The prime minister warned that the strikes, over labor market policies and social security cuts by his coalition government, will cause “absolutely enormous damage” to the Finnish economy.

According to local media reports, after taking office in June 2023, Orpo’s government planned to reform the labor market and tried to establish a more “export-driven labor market model” to reduce Finland’s fiscal deficit and enhance the country’s long-term competitiveness.

The proposed labor market reforms include limiting wage increases in industries other than export industries. The proposed cuts to social benefits include setting the first day of illness as unpaid and cutting earnings-related unemployment benefits. In addition, the reforms also include restrictions on strikes.

Trade unions and opposition parties have accused the country’s governing parties of not revealing their extensive reform intentions before last spring’s parliamentary elections.

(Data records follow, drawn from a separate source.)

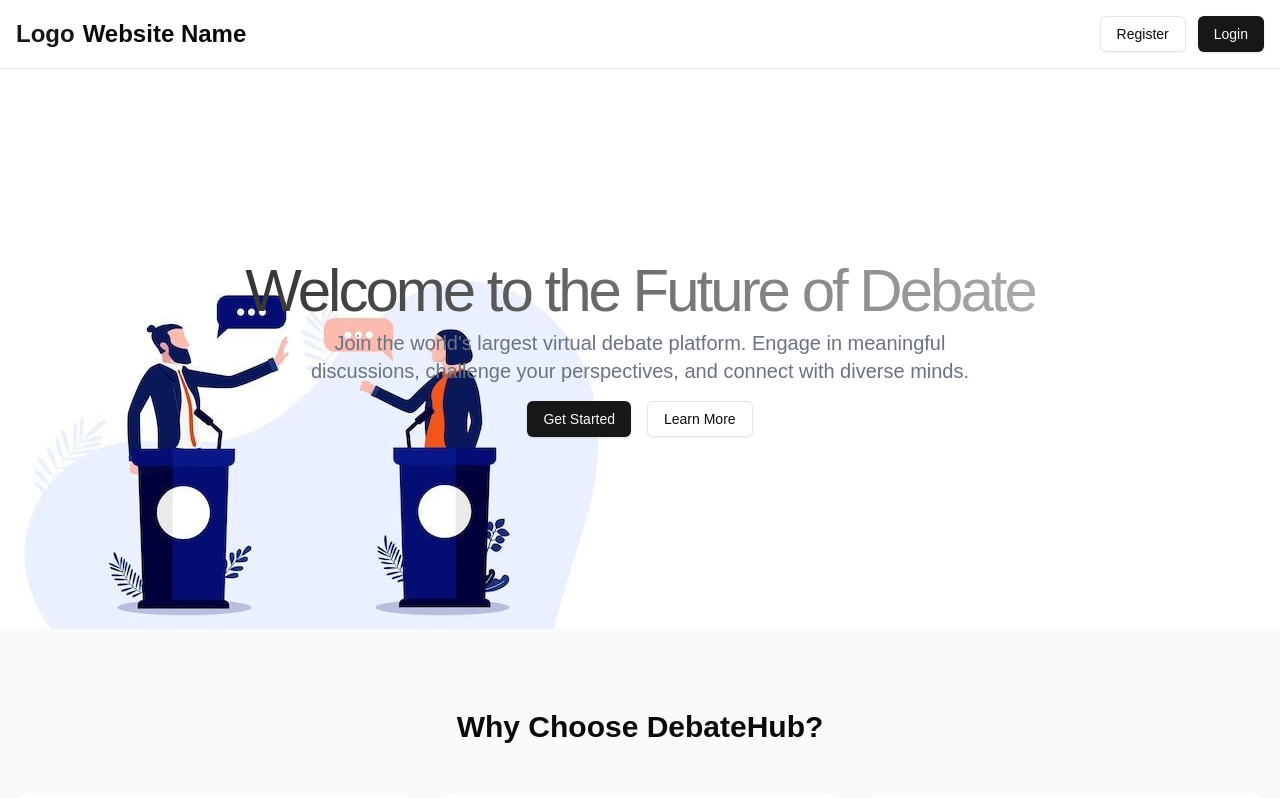
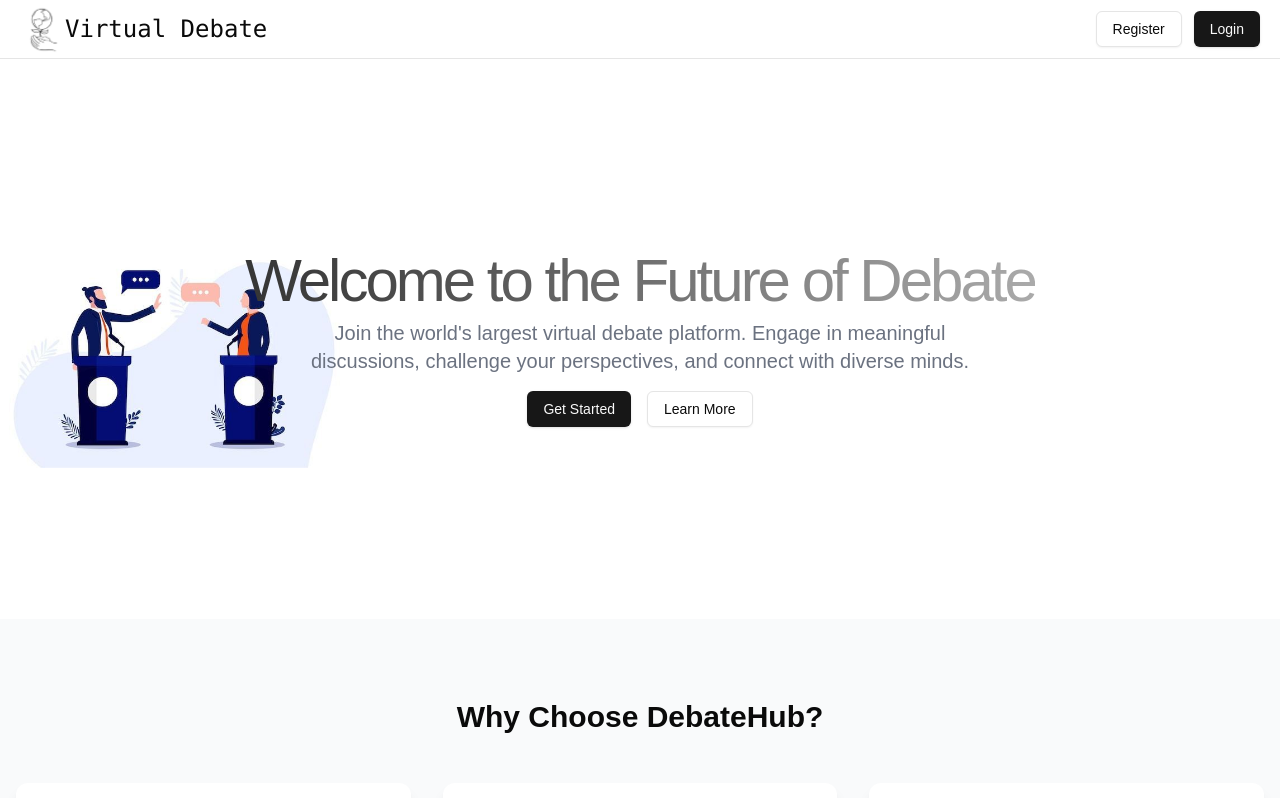
Before and after one commit to ali-osaid01/debate-platform, a Next.js app: page / in a window 1280 px wide. Shown: the top 798 px of the page. Built offline with nearby package versions, Linux system fonts and the light colour scheme; no server answers.

Commit message:
fix:cookies issue

```diff
--- a/app/(Auth)/login/page.tsx
+++ b/app/(Auth)/login/page.tsx
@@ -23,7 +23,7 @@
     mutationFn: login,
     successMessage: SUCCESS_LOGIN_PASSED,
     errorMessage: ERROR_LOGIN,
-    route:'/feed'
+    route: '/feed'
   });
 
   const onSubmit: SubmitHandler<ILogin> = async (data) => {
@@ -81,7 +81,7 @@
           </Link>
 
           <Button className="w-full bg-gray-900 text-white hover:bg-gray-800">
-            {isSubmitting? "Processing..." : "Login"}
+            {isSubmitting ? "Processing..." : "Login"}
           </Button>
         </CardContent>
         <CardFooter className="flex flex-col space-y-4 pt-0">
--- a/app/layout.tsx
+++ b/app/layout.tsx
@@ -18,9 +18,9 @@
       <ReactQueryProvider>
         <body>
           {children}
+          <Toaster richColors position="top-right" />
         </body>
       </ReactQueryProvider>
-      <Toaster richColors position="top-right" />
     </html>
   );
 }
--- a/components/helper/Location-Card.tsx
+++ b/components/helper/Location-Card.tsx
@@ -17,7 +17,7 @@
       <CardContent>
         <div className="grid grid-cols-2 md:grid-cols-3 lg:grid-cols-4 gap-4">
           {countries.map((country, index) => (
-            <div key={index} className="flex items-center space-x-2">
+            <div key={index.toString()+country} className="flex items-center space-x-2">
               <div className="w-3 h-3 rounded-full" style={{ backgroundColor: country.color }}></div>
               <p className="text-sm text-gray-600">{country.name}: <span className="font-semibold">{country.users.toLocaleString()}</span></p>
             </div>
--- a/components/shared/Hero.tsx
+++ b/components/shared/Hero.tsx
@@ -2,6 +2,7 @@
 import backgroundImage from '@/public/assets/debate.jpg'
 import Image from 'next/image'
 import { Button } from '../ui/button'
+
 export default function Hero() {
   return (
     <section className="w-full py-12 md:py-24 lg:py-32 xl:py-48">
@@ -9,6 +10,7 @@
         <Image
           src={backgroundImage}
           alt="Background image of a debate"
+          width={350}
         />
       </div>
       <div className="px-4 md:px-6">
--- a/components/shared/Navbar.tsx
+++ b/components/shared/Navbar.tsx
@@ -1,7 +1,7 @@
-'use client';
+'use client'
 import React, { useEffect } from 'react';
 import Link from 'next/link';
-import { Menu } from 'lucide-react';
+import { BellDot, Menu, MessageSquare } from 'lucide-react';
 import { Button } from '@/components/ui/button';
 import {
   Sheet,
@@ -14,7 +14,9 @@
 import { useQuery } from '@tanstack/react-query';
 import { authenticatedUser } from '@/services/user.service';
 import { useUserStore } from '@/store/user.store';
-
+import ProfileAvatar from './Profile-Avatar';
+import Logo from '@/public/assets/logo.jpg'
+import Image from 'next/image';
 export default function Navbar() {
   const { user, setUser } = useUserStore();
 
@@ -22,25 +24,41 @@
     queryKey: ['user'],
     queryFn: authenticatedUser,
     enabled: !user,
+    staleTime: 5000 * 60,
   });
 
   useEffect(() => {
     if (!isLoading && data?.success && data.response && !user) {
-      setUser(data?.response?.data.data);
+      setUser(data.response.data.data);
     }
   }, [data, isLoading, user, setUser]);
 
   return (
     <nav className="bg-background border-b">
-      <div className="max-w-screen-2xl flex flex-wrap items-center justify-between mx-auto p-4">
+      <div className="px-5 flex flex-wrap items-center justify-between mx-auto">
         <Link href="/" className="flex items-center">
-          <span className="self-center text-2xl font-semibold whitespace-nowrap">
-            <span className="text-primary mr-2">Logo</span>
-            Website Name
+          <span className="text-2xl font-semibold flex items-center">
+            <Image
+              src={Logo}
+              alt='Logo'
+              width={45}
+              height={20}
+            />
+            <p className='font-extralight font-mono'>
+              Virtual Debate
+            </p>
           </span>
         </Link>
         <div className="flex md:order-2">
-          {user ? <div> hello world </div> :
+          {isLoading ? (
+            <div>Loading...</div>
+          ) : user ? (
+            <div className='flex gap-2 items-center'>
+              <MessageSquare />
+              <BellDot />
+              <ProfileAvatar />
+            </div>
+          ) : (
             <div className="hidden md:flex space-x-3">
               <Link href="/sign-up" passHref>
                 <Button variant="outline">Register</Button>
@@ -49,7 +67,7 @@
                 <Button variant="default">Login</Button>
               </Link>
             </div>
-          }
+          )}
           <Sheet key="navbar-sheet">
             <SheetTrigger asChild>
               <Button variant="outline" size="icon" className="md:hidden">
@@ -62,8 +80,8 @@
                 <SheetTitle>Menu</SheetTitle>
                 <SheetDescription>Navigate our website or sign in.</SheetDescription>
               </SheetHeader>
-              {data ? (
-                <div>hello world</div>
+              {user ? (
+                <ProfileAvatar />
               ) : (
                 <div className="mt-4 flex flex-col space-y-3">
                   <Link href="/sign-up" passHref>
--- a/components/shared/Profile-Avatar.tsx
+++ b/components/shared/Profile-Avatar.tsx
@@ -1,7 +1,32 @@
 import React from 'react'
-
+import { Avatar, AvatarFallback, AvatarImage } from "@/components/ui/avatar"
+import {
+  DropdownMenu,
+  DropdownMenuContent,
+  DropdownMenuItem,
+  DropdownMenuLabel,
+  DropdownMenuSeparator,
+  DropdownMenuTrigger,
+} from "@/components/ui/dropdown-menu"
 export default function ProfileAvatar() {
   return (
-    <div>Profile-Avatar</div>
+    <div className=''>
+      <DropdownMenu>
+        <DropdownMenuTrigger className=''>
+          <Avatar>
+            <AvatarImage src="https://github.com/shadcn.png" />
+            <AvatarFallback>CN</AvatarFallback>
+          </Avatar>
+        </DropdownMenuTrigger>
+        <DropdownMenuContent>
+          <DropdownMenuLabel>My Account</DropdownMenuLabel>
+          <DropdownMenuSeparator />
+          <DropdownMenuItem className='cursor-pointer'>Profile</DropdownMenuItem>
+          <DropdownMenuItem className='cursor-pointer'>Setting</DropdownMenuItem>
+          <DropdownMenuItem className='cursor-pointer'>Billing</DropdownMenuItem>
+          <DropdownMenuItem className='cursor-pointer'>Subscription</DropdownMenuItem>
+        </DropdownMenuContent>
+      </DropdownMenu>
+    </div>
   )
 }
--- a/middleware.ts
+++ b/middleware.ts
@@ -18,10 +18,10 @@
   ];
   const isPrivatePath = privatePaths.includes(path);
 
-  const token = request.cookies.get("accessToken")?.value;
+  const token =  request.cookies.get("accessToken")?.value;
   console.log("TOKEN ->",token)
   if (isPublicPath && token) {
-    return NextResponse.redirect(new URL("/", request.nextUrl));
+    return NextResponse.redirect(new URL("/feed", request.nextUrl));
   }
 
   if (isPrivatePath && !token) {
```
Also changed, not shown: services/auth.service.ts (+5 -6 lines), services/middleware.ts (+18 -2 lines), public/assets/logo.jpg (added). Lines whose indentation alone changed are shown as unchanged.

However, Orpo said that the government had been open about its intentions if it came to power. Subsequently, negotiations were held with other parties, and a government program was created.

“We have the responsibility and authority, and we will take them (the reforms) forward,” said Orpo.

Following a large-scale strike that brought Finland to a standstill two weeks ago, a fresh wave of industry action began on Monday and will continue until Saturday.

Also on Tuesday, Orpo stated in parliament that the government plans to take even stricter austerity measures to balance state finances.

This week’s nationwide work stoppages are expected to affect early childhood education and care, railway services and local transportation, as well as shops and the food sector in major cities in Finland. Electricity production will also be halted at several power plants.

According to local media reports, up to 130,000 Finnish workers are expected to participate in the strikes this week. Director General of the Confederation of Finnish Industries Jyri Hakamies estimated last week that the strikes could cost the Finnish economy nearly 1 billion euros (about $1.07 billion).